DATASET EXCERPTS START

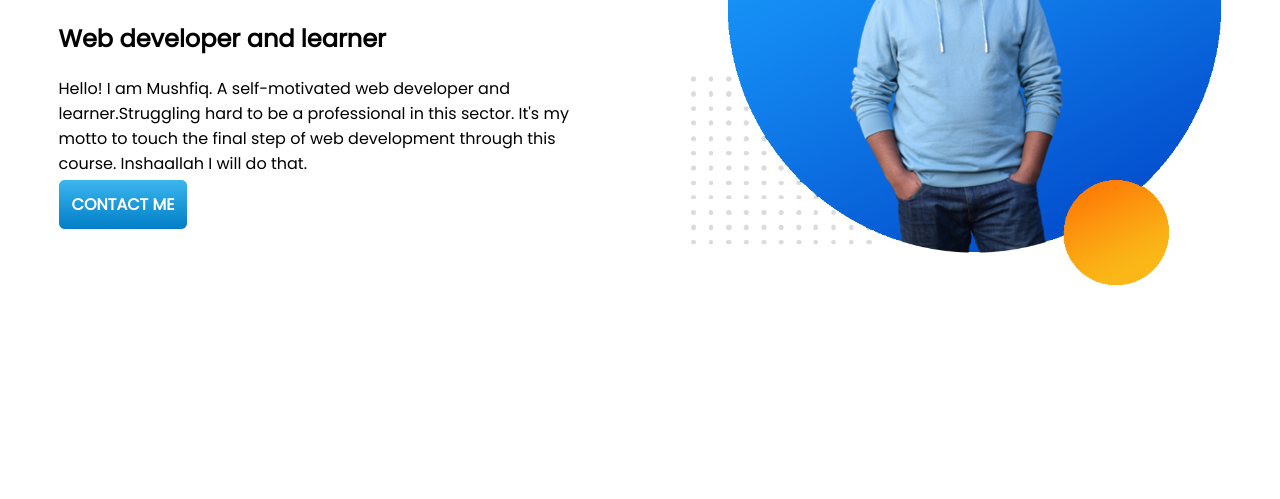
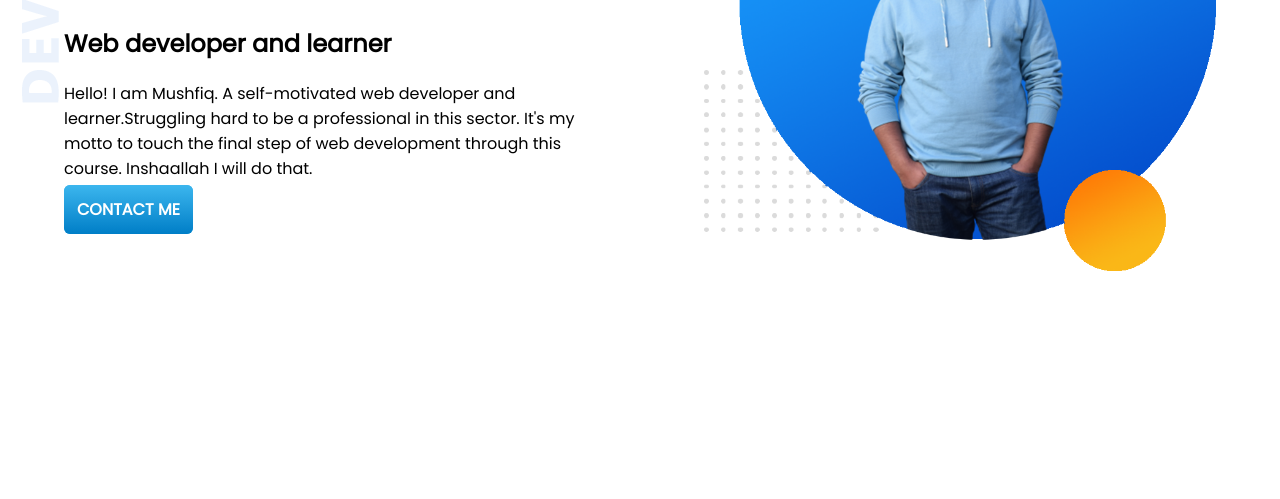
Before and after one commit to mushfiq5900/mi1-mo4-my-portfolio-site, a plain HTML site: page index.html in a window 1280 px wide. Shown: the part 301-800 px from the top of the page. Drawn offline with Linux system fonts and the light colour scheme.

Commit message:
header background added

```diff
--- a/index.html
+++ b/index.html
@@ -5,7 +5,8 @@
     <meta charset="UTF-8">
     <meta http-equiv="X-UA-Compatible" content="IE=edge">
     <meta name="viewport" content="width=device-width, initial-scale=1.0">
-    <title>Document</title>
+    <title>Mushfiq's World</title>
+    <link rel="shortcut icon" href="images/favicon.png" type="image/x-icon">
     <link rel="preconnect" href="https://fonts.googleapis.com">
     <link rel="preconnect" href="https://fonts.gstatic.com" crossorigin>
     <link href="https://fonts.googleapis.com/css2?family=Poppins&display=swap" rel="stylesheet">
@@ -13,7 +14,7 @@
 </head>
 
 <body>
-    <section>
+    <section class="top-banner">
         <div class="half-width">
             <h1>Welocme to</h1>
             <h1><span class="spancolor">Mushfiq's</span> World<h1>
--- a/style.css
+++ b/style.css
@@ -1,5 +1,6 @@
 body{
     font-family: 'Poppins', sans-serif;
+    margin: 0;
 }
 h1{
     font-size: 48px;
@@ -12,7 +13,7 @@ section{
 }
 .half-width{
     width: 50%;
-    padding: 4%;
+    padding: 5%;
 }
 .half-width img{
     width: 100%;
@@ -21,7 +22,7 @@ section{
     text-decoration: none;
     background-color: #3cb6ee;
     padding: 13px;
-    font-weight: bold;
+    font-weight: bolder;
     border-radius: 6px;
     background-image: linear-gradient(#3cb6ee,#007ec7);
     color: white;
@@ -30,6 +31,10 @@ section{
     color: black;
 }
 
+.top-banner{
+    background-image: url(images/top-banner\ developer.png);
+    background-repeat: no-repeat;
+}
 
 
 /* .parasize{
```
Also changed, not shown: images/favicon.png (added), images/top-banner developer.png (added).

DATASET EXCERPTS END

# [EXERCISE DETAILS]
Return all the data above as written, leaving out only the pictures.

# [WRITTEN SOLUTION]
Before and after one commit to mushfiq5900/mi1-mo4-my-portfolio-site, a plain HTML site: page index.html in a window 1280 px wide. Shown: the part 301-800 px from the top of the page. Drawn offline with Linux system fonts and the light colour scheme.

Commit message:
header background added

```diff
--- a/index.html
+++ b/index.html
@@ -5,7 +5,8 @@
     <meta charset="UTF-8">
     <meta http-equiv="X-UA-Compatible" content="IE=edge">
     <meta name="viewport" content="width=device-width, initial-scale=1.0">
-    <title>Document</title>
+    <title>Mushfiq's World</title>
+    <link rel="shortcut icon" href="images/favicon.png" type="image/x-icon">
     <link rel="preconnect" href="https://fonts.googleapis.com">
     <link rel="preconnect" href="https://fonts.gstatic.com" crossorigin>
     <link href="https://fonts.googleapis.com/css2?family=Poppins&display=swap" rel="stylesheet">
@@ -13,7 +14,7 @@
 </head>
 
 <body>
-    <section>
+    <section class="top-banner">
         <div class="half-width">
             <h1>Welocme to</h1>
             <h1><span class="spancolor">Mushfiq's</span> World<h1>
--- a/style.css
+++ b/style.css
@@ -1,5 +1,6 @@
 body{
     font-family: 'Poppins', sans-serif;
+    margin: 0;
 }
 h1{
     font-size: 48px;
@@ -12,7 +13,7 @@ section{
 }
 .half-width{
     width: 50%;
-    padding: 4%;
+    padding: 5%;
 }
 .half-width img{
     width: 100%;
@@ -21,7 +22,7 @@ section{
     text-decoration: none;
     background-color: #3cb6ee;
     padding: 13px;
-    font-weight: bold;
+    font-weight: bolder;
     border-radius: 6px;
     background-image: linear-gradient(#3cb6ee,#007ec7);
     color: white;
@@ -30,6 +31,10 @@ section{
     color: black;
 }
 
+.top-banner{
+    background-image: url(images/top-banner\ developer.png);
+    background-repeat: no-repeat;
+}
 
 
 /* .parasize{
```
Also changed, not shown: images/favicon.png (added), images/top-banner developer.png (added).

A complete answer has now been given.